Below are the records; copy each line in them that holds the word "title".

*** Opening Input data ***

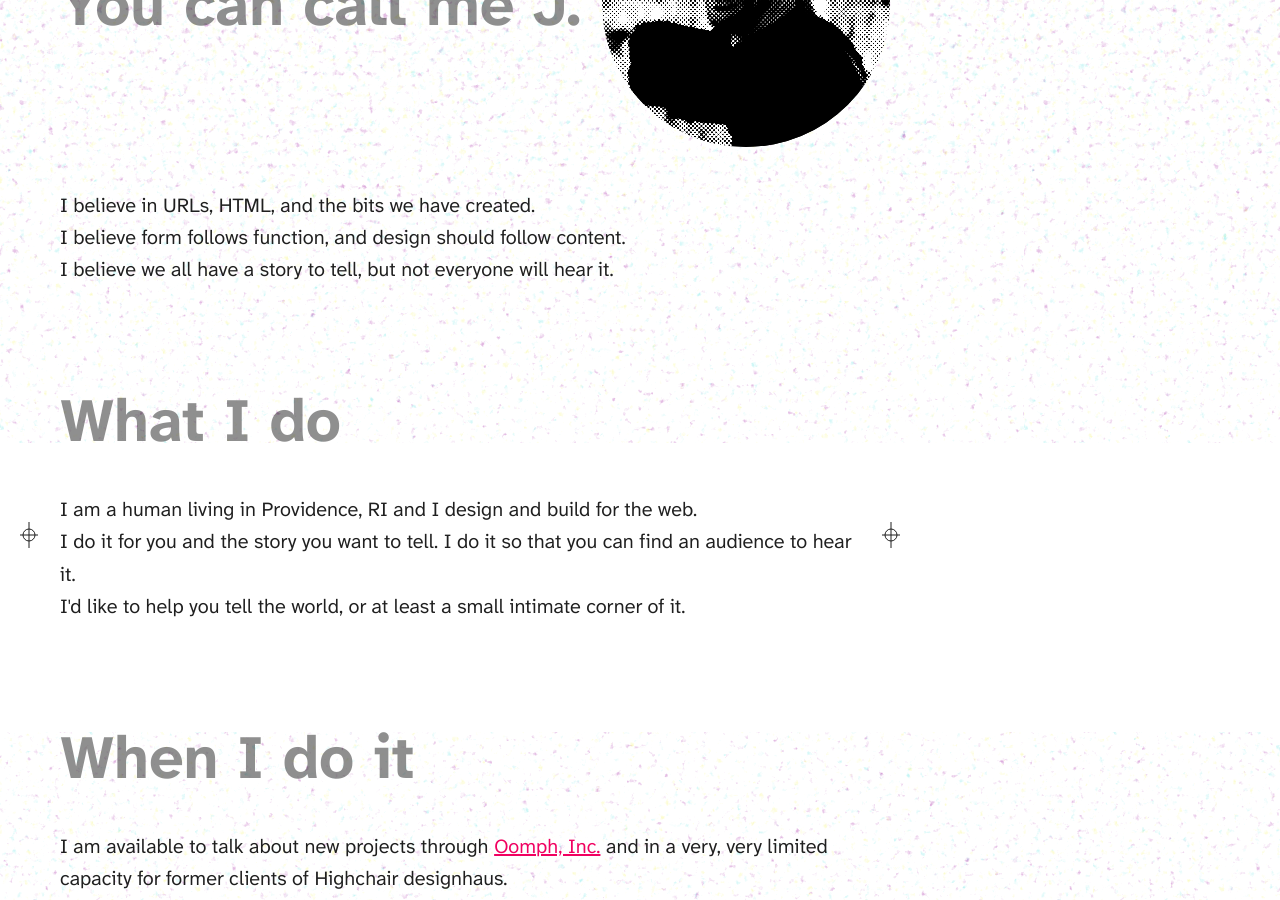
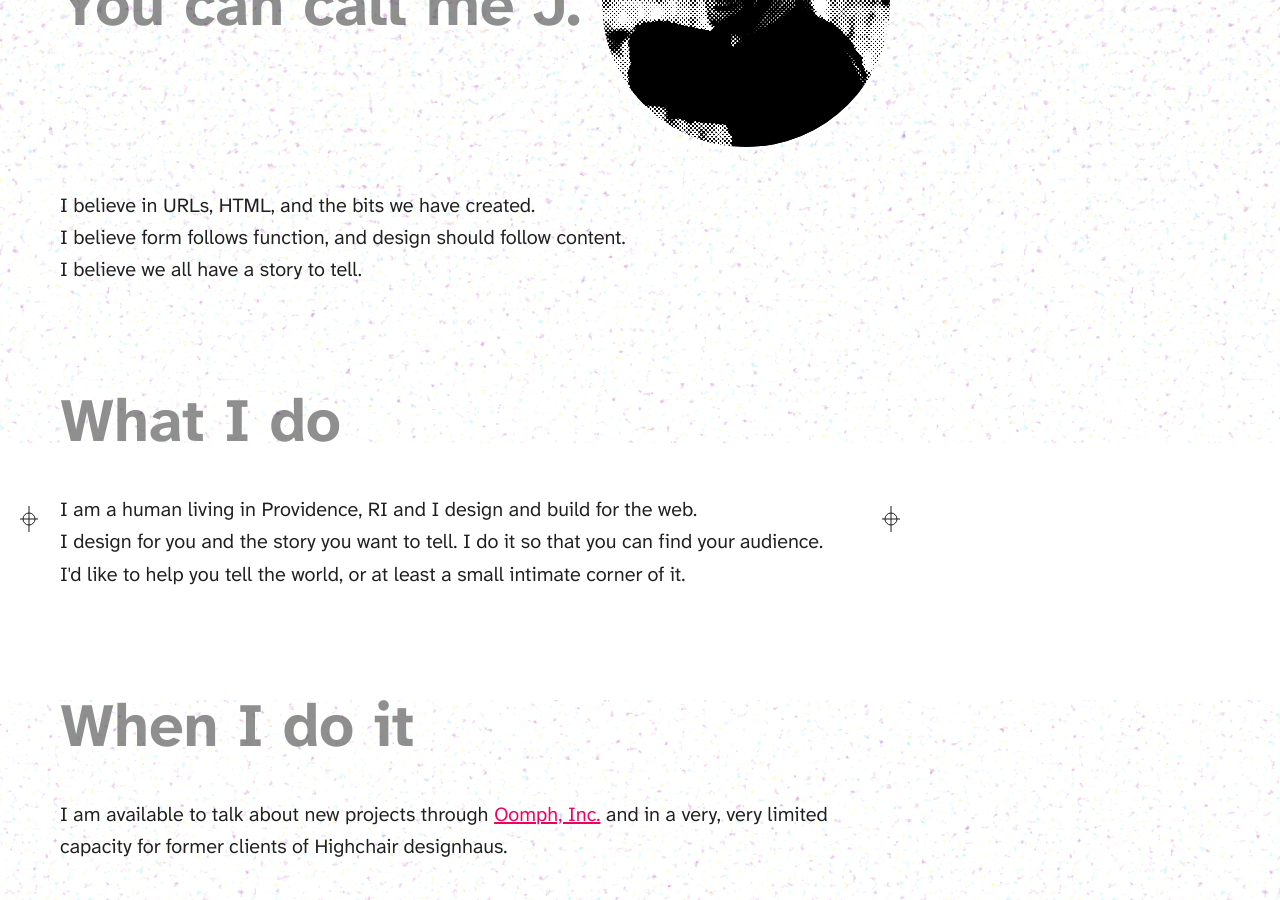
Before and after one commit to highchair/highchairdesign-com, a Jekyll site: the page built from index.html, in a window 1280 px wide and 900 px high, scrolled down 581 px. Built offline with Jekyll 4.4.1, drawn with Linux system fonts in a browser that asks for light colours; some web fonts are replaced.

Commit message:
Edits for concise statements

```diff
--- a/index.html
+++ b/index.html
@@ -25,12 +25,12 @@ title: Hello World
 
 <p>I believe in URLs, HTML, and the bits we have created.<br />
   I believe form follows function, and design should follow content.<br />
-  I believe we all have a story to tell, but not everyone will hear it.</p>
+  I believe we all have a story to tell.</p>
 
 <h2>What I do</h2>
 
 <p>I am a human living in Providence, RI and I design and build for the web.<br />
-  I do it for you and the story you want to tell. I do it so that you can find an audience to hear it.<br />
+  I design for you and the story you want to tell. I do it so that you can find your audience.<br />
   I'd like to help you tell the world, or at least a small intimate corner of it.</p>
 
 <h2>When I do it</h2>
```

*** Closing Input data ***
*** Opening Input data ***

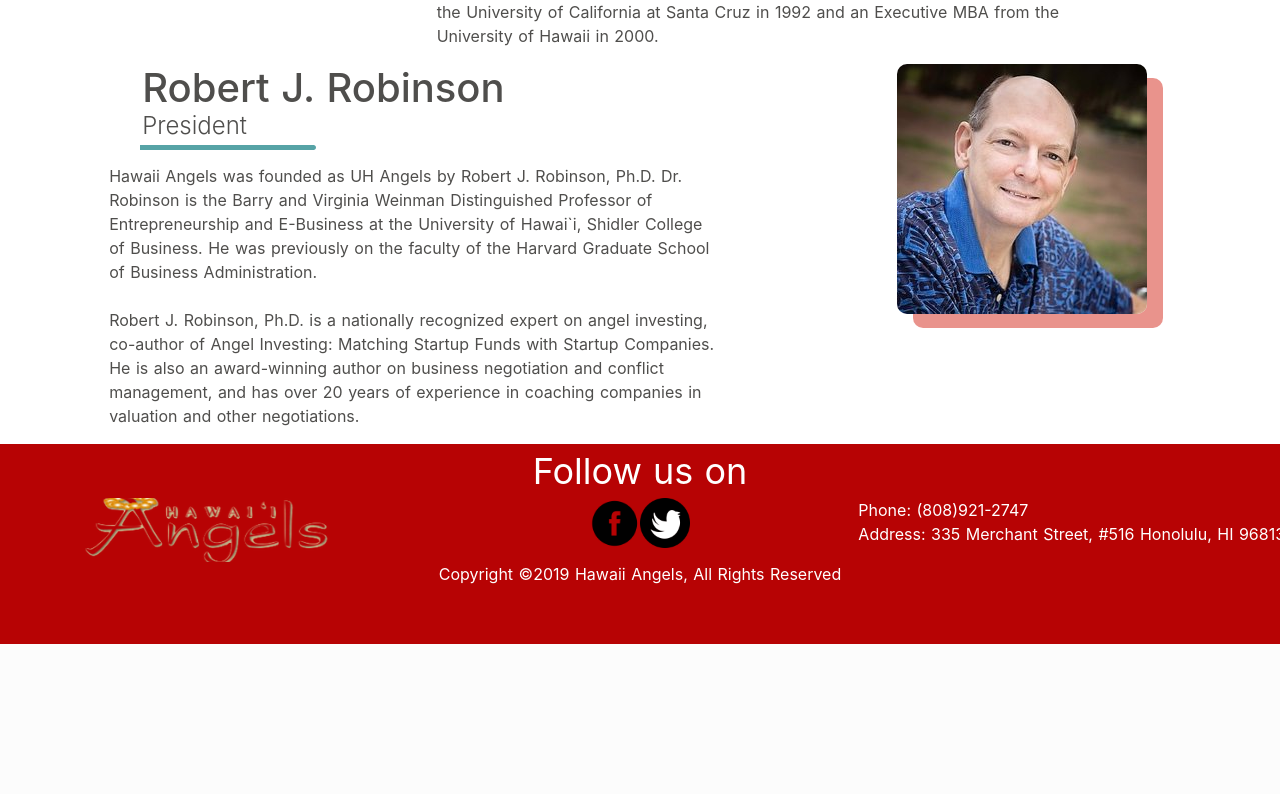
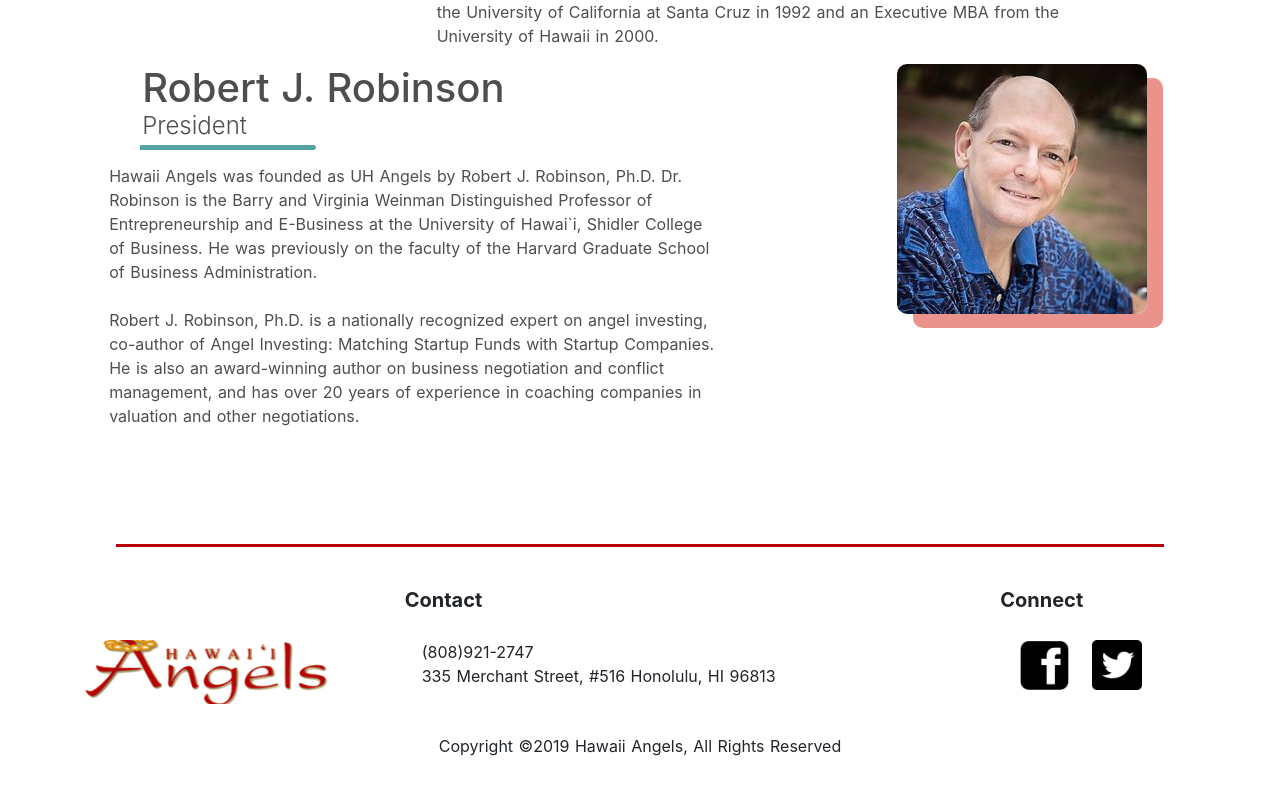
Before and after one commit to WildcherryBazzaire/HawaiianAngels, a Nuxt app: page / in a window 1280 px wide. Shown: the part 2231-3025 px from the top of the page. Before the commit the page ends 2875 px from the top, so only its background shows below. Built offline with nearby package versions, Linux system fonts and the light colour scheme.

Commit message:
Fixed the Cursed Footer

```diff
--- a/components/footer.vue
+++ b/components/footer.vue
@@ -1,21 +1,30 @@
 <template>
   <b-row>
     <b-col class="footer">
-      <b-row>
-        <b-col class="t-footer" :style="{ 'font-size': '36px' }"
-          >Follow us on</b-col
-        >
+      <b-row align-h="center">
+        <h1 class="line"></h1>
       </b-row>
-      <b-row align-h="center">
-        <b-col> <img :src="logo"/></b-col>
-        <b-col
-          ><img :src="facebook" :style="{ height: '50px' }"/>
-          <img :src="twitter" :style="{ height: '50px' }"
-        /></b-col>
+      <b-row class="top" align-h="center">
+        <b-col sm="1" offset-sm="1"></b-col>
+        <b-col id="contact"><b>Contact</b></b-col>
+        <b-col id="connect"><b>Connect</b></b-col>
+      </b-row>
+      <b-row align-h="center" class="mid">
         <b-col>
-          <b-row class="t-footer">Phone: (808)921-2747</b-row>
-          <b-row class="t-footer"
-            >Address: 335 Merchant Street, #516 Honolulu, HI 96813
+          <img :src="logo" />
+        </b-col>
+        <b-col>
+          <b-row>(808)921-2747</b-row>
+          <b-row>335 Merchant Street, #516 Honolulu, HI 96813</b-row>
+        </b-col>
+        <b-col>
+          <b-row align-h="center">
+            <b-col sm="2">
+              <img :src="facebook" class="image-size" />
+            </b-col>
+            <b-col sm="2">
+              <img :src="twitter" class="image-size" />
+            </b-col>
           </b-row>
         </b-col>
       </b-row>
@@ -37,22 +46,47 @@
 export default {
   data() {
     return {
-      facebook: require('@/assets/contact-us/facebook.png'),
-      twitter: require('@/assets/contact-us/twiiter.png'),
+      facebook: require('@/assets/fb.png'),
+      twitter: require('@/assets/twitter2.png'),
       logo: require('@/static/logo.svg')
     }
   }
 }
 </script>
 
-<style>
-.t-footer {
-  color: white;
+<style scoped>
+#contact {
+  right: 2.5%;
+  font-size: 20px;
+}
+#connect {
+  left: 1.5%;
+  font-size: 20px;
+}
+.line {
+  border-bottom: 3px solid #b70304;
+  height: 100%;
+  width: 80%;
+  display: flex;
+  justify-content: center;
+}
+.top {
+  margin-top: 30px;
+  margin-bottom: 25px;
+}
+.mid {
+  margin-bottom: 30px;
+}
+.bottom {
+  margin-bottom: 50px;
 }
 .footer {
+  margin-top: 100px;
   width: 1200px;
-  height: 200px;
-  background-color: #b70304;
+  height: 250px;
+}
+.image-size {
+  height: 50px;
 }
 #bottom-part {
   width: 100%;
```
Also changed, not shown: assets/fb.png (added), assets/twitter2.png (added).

*** Closing Input data ***
*** Opening Input data ***

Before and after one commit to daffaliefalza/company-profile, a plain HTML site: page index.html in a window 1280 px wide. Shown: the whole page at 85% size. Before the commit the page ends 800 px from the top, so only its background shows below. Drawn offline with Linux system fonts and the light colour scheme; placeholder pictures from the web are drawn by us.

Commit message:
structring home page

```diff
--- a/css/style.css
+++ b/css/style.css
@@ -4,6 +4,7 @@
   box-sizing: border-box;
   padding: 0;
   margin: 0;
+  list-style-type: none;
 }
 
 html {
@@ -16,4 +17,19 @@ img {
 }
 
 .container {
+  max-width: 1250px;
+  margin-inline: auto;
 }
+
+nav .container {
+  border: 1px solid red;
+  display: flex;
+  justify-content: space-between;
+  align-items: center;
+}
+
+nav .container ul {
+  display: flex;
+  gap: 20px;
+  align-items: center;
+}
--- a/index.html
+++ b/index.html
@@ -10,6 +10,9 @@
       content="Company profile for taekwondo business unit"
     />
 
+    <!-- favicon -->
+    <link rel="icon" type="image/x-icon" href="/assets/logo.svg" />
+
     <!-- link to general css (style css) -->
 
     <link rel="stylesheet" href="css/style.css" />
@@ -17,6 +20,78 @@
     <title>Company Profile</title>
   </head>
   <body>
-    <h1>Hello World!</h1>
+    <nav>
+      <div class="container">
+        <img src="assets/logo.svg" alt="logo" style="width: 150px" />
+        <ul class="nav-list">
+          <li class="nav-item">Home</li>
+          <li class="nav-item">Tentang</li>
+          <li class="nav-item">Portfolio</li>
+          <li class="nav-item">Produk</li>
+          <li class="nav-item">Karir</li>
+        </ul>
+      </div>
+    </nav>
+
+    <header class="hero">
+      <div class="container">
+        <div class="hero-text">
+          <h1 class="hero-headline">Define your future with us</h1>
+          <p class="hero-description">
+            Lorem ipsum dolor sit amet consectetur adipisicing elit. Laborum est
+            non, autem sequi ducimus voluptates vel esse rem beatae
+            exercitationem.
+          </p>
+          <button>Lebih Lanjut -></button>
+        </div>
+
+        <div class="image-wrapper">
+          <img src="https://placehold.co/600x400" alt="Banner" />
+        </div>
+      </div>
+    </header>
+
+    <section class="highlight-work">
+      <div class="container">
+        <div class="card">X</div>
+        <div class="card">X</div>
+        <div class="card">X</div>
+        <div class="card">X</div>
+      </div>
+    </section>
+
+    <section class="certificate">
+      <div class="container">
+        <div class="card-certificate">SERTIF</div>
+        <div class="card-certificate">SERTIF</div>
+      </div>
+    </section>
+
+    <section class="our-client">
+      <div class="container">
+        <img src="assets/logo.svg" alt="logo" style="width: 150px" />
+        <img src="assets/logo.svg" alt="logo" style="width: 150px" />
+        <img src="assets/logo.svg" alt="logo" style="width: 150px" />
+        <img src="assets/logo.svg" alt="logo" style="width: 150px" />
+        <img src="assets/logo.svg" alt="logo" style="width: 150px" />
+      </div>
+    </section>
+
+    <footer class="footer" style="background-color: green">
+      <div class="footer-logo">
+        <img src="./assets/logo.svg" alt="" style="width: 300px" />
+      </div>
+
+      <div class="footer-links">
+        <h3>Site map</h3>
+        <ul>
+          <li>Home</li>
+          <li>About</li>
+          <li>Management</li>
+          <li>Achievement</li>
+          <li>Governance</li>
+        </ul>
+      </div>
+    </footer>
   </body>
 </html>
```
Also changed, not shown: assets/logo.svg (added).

*** Closing Input data ***

Answer for this exercise —
@@ -25,12 +25,12 @@ title: Hello World
     <title>Company Profile</title>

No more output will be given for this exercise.